dc.contributor.authorBarta, Caroline
dc.date.accessioned2012-05-01T20:13:31Z
dc.date.available2012-05-01T20:13:31Z
dc.date.copyright2012-04-24
dc.date.issued2012-05-01
dc.identifier.urihttp://hdl.handle.net/2104/8341

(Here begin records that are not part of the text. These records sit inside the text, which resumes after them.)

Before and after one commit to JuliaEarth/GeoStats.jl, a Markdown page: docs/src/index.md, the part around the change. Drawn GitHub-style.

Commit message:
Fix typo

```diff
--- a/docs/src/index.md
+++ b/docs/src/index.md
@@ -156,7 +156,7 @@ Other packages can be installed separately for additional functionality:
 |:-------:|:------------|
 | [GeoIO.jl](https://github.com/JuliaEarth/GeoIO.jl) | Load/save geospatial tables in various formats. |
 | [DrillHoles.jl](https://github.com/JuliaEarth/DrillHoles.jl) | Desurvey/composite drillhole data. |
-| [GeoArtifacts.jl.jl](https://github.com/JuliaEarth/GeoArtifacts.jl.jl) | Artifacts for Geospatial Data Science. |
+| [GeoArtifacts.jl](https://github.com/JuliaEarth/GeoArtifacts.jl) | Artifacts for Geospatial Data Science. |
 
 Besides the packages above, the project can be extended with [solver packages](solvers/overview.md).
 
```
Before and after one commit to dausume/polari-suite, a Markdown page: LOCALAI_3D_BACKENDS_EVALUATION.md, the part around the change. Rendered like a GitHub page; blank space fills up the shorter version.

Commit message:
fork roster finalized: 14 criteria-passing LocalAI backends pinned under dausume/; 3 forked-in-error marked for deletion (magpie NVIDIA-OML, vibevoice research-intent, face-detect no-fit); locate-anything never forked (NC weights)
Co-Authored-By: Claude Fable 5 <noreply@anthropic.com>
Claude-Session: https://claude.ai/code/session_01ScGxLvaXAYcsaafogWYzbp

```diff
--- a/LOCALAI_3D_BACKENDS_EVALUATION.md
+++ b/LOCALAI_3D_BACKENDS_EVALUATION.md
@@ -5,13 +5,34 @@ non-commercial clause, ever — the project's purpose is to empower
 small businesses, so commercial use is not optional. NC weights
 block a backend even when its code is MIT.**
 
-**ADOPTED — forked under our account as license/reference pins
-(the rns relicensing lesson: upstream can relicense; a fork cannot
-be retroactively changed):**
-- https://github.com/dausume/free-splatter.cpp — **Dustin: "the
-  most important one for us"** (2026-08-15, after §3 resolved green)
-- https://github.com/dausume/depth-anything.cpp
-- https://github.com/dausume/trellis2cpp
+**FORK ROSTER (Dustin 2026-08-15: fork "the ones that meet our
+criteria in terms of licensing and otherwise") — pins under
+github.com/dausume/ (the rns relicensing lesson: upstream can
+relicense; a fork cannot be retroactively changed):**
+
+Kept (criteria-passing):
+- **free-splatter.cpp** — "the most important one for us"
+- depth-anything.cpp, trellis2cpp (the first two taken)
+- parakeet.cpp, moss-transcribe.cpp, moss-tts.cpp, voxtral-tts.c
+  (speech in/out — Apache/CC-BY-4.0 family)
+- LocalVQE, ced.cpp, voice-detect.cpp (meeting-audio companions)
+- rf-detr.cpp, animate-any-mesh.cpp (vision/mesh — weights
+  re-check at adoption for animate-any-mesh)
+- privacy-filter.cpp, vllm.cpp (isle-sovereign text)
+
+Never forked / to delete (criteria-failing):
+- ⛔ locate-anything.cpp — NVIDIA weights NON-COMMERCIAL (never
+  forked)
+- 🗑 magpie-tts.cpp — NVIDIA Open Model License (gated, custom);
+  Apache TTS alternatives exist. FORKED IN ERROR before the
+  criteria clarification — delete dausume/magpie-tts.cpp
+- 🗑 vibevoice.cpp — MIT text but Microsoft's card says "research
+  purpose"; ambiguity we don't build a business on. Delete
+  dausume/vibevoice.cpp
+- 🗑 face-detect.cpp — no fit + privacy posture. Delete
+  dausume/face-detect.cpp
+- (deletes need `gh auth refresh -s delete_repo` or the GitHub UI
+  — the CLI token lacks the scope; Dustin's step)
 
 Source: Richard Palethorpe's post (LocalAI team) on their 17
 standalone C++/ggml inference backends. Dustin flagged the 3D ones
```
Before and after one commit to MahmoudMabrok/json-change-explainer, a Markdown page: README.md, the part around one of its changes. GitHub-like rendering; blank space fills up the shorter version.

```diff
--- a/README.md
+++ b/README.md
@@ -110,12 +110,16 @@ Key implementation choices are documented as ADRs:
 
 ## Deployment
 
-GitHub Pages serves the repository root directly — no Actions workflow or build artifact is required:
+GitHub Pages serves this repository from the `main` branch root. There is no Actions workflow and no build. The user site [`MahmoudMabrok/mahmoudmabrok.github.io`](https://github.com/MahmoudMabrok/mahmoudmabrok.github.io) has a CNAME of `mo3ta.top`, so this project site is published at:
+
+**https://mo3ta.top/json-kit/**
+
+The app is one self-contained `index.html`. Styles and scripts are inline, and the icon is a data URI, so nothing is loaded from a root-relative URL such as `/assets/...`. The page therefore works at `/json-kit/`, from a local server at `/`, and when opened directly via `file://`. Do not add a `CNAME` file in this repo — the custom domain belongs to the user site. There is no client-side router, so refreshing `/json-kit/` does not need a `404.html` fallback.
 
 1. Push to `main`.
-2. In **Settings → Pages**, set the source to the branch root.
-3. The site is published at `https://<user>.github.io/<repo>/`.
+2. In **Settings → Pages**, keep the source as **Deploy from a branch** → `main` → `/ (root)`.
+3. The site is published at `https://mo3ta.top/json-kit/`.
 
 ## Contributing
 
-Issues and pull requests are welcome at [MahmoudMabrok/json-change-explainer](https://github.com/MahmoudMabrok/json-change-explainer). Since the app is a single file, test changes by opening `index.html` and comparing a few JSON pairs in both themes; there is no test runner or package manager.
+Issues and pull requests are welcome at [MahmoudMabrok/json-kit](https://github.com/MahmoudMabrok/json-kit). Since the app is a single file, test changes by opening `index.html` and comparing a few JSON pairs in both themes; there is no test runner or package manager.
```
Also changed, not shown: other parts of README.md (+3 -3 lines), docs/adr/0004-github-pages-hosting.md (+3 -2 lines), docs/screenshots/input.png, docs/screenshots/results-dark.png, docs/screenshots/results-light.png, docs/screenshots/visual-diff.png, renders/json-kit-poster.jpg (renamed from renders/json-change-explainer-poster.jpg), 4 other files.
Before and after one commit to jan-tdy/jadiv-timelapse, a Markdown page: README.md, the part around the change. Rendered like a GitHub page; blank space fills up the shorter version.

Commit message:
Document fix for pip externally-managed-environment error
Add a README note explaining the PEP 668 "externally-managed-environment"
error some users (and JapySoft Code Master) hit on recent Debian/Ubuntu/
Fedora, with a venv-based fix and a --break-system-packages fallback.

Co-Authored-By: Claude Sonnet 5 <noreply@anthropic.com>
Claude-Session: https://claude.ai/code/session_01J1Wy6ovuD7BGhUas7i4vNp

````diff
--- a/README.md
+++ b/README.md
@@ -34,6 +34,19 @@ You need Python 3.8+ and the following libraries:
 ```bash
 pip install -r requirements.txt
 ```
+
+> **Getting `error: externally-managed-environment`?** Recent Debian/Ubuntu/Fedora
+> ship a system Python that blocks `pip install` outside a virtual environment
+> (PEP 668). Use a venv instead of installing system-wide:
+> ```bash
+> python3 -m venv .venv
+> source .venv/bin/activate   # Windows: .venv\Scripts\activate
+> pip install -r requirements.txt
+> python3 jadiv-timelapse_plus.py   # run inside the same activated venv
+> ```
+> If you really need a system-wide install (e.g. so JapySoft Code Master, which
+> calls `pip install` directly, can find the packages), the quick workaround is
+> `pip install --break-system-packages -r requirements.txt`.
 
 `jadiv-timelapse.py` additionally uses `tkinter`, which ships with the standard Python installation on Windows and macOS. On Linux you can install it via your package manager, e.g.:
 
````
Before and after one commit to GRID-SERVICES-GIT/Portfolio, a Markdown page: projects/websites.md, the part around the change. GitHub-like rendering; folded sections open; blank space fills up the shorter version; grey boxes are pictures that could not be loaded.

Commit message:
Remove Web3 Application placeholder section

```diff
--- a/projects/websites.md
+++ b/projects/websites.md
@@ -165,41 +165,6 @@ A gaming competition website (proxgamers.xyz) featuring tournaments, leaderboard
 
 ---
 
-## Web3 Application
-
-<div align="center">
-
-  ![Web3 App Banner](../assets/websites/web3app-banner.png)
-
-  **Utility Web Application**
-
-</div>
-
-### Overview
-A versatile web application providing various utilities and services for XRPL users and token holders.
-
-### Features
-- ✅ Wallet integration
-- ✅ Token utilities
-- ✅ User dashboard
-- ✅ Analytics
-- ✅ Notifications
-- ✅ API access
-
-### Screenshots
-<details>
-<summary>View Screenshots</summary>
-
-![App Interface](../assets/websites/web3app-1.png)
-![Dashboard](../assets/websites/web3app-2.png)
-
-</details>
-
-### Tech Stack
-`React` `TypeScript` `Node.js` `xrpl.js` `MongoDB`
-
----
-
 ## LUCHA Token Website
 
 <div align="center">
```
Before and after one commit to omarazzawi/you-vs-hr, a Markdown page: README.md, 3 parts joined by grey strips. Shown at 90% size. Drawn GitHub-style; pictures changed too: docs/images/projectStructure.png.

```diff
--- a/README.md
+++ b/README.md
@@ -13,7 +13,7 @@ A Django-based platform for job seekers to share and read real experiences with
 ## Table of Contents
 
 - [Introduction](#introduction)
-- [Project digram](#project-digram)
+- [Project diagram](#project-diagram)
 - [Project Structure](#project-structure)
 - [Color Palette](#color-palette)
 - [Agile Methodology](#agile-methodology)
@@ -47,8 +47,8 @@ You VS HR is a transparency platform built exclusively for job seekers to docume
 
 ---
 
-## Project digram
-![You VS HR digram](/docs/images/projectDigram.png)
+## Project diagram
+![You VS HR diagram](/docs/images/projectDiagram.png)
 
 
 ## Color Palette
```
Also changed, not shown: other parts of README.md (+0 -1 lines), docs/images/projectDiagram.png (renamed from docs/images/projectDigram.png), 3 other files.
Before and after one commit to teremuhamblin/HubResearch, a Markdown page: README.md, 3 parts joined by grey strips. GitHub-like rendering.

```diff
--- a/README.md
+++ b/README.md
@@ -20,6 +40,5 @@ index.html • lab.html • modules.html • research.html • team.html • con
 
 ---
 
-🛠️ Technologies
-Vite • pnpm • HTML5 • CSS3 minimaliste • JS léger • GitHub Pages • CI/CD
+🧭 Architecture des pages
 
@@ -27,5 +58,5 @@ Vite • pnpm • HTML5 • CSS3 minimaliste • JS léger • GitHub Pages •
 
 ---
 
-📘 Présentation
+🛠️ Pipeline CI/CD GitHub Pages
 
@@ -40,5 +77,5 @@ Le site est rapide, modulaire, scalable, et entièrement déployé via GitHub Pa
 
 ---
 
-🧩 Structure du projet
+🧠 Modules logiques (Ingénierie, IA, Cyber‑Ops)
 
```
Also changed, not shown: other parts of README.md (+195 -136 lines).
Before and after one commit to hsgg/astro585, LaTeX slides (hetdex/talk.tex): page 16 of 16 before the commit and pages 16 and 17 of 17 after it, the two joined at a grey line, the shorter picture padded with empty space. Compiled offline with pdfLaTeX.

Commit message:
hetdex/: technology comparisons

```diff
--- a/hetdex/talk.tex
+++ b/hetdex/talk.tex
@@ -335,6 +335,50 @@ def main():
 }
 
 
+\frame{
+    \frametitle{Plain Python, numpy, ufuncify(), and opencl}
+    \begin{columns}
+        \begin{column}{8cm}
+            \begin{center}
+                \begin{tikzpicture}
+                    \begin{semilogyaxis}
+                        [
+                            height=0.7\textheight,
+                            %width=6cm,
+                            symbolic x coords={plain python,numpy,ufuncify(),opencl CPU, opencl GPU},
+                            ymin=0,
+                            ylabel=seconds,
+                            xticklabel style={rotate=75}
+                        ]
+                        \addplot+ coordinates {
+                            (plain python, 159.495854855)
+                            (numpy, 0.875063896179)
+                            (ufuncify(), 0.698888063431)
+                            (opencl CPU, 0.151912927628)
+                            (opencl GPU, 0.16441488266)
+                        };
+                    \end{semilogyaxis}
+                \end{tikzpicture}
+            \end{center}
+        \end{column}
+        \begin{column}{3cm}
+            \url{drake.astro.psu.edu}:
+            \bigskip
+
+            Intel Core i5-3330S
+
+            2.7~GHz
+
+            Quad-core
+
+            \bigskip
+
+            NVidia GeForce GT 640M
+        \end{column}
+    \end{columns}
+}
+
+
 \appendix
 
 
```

dc.description.abstractThe impetus for my thesis is the psychological predicament injustice creates, namely, the paralyzing effect of suffering. As presented in Boethius’ Consolation of Philosophy, I examine how the resolution to this problem hinges upon memory as it actively works to reorder our conception of seemingly arbitrary circumstances. Over the course of the Consolation, the process of remembering rightly moves Boethius from a state of despairing passion toward reasoned consolation, even as his outward condition remains essentially the same. Without denying the reality of suffering, right remembrance in Boethius offers a framework for honest reflection in reconciling the good with the painful. Right remembrance thus becomes not only a theoretical means of achieving peace and happiness for Boethius alone, but also more poignantly functions as a practical, timeless means of living well amidst troubled circumstances.en_US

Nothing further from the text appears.